■ HOW TO COMPLETE THIS TASK:
How many lines in these records hold the string "verification"? State only that number.

■ RECORDS SHOWN:
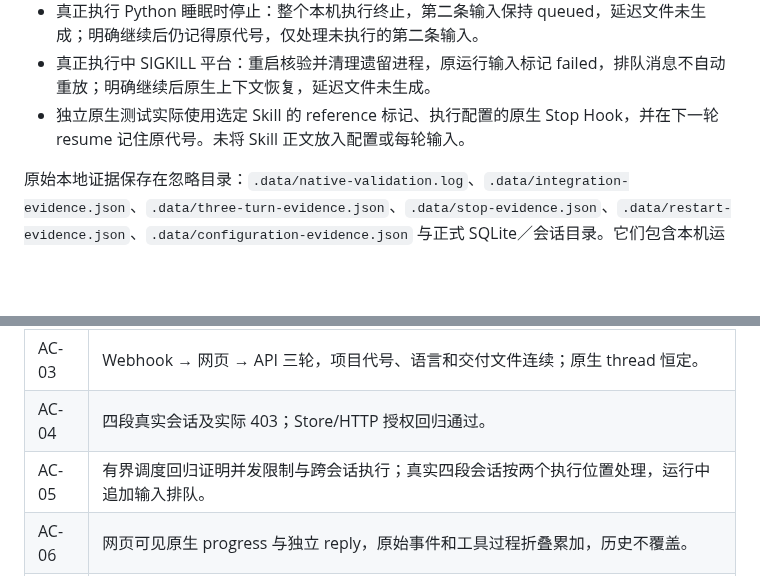
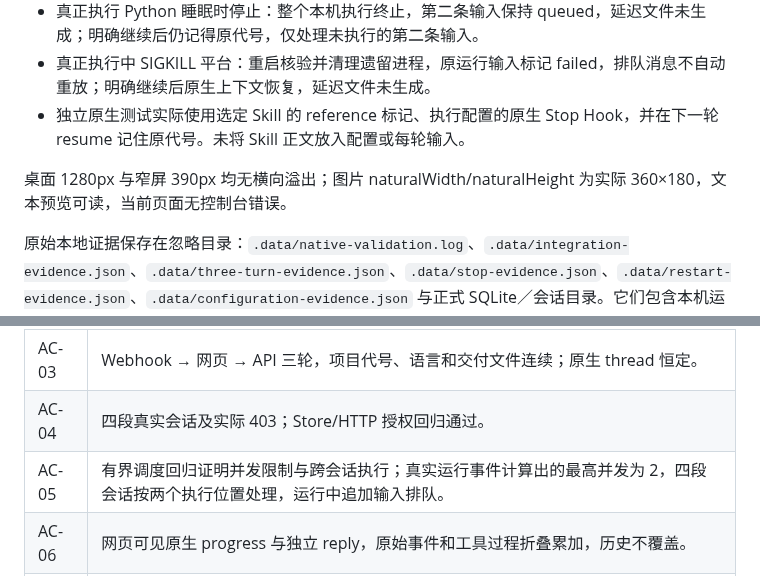
Before and after one commit to big91987/agent_platform, a Markdown page: docs/03-delivery/verification.md, 2 parts joined by grey strips. GitHub-like rendering; blank space fills up the shorter version.

Commit message:
docs: finalize clarification status and browser acceptance evidence

```diff
--- a/docs/03-delivery/verification.md
+++ b/docs/03-delivery/verification.md
@@ -13,6 +13,8 @@
 - 真正执行中 SIGKILL 平台：重启核验并清理遗留进程，原运行输入标记 failed，排队消息不自动重放；明确继续后原生上下文恢复，延迟文件未生成。
 - 独立原生测试实际使用选定 Skill 的 reference 标记、执行配置的原生 Stop Hook，并在下一轮 resume 记住原代号。未将 Skill 正文放入配置或每轮输入。
 
+桌面 1280px 与窄屏 390px 均无横向溢出；图片 naturalWidth/naturalHeight 为实际 360×180，文本预览可读，当前页面无控制台错误。
+
 原始本地证据保存在忽略目录：`.data/native-validation.log`、`.data/integration-evidence.json`、`.data/three-turn-evidence.json`、`.data/stop-evidence.json`、`.data/restart-evidence.json`、`.data/configuration-evidence.json` 与正式 SQLite／会话目录。它们包含本机运行信息，不提交到共享源代码。
 
 ## PRD 验收覆盖
@@ -23,7 +25,7 @@
 | AC-02 | 真正 Webhook/API 首次创建返回公开会话 ID 与页面链接；页面显示同一输入和实际回复。 |
 | AC-03 | Webhook → 网页 → API 三轮，项目代号、语言和交付文件连续；原生 thread 恒定。 |
 | AC-04 | 四段真实会话及实际 403；Store/HTTP 授权回归通过。 |
-| AC-05 | 有界调度回归证明并发限制与跨会话执行；真实四段会话按两个执行位置处理，运行中追加输入排队。 |
+| AC-05 | 有界调度回归证明并发限制与跨会话执行；真实运行事件计算出的最高并发为 2，四段会话按两个执行位置处理，运行中追加输入排队。 |
 | AC-06 | 网页可见原生 progress 与独立 reply，原始事件和工具过程折叠累加，历史不覆盖。 |
 | AC-07 | 实际 PNG 与 Markdown 生成、鉴权下载和缺失文件 404；网页直接显示图片，文本提供预览。 |
 | AC-08 | 真实原生睡眠被停止，排队保留，明确继续后恢复；TERM-ignoring 子进程回归通过。 |
```
Also changed, not shown: docs/01-product/decision-ledger.md (+2 -0 lines).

■ SOLUTION TO THIS TASK:
3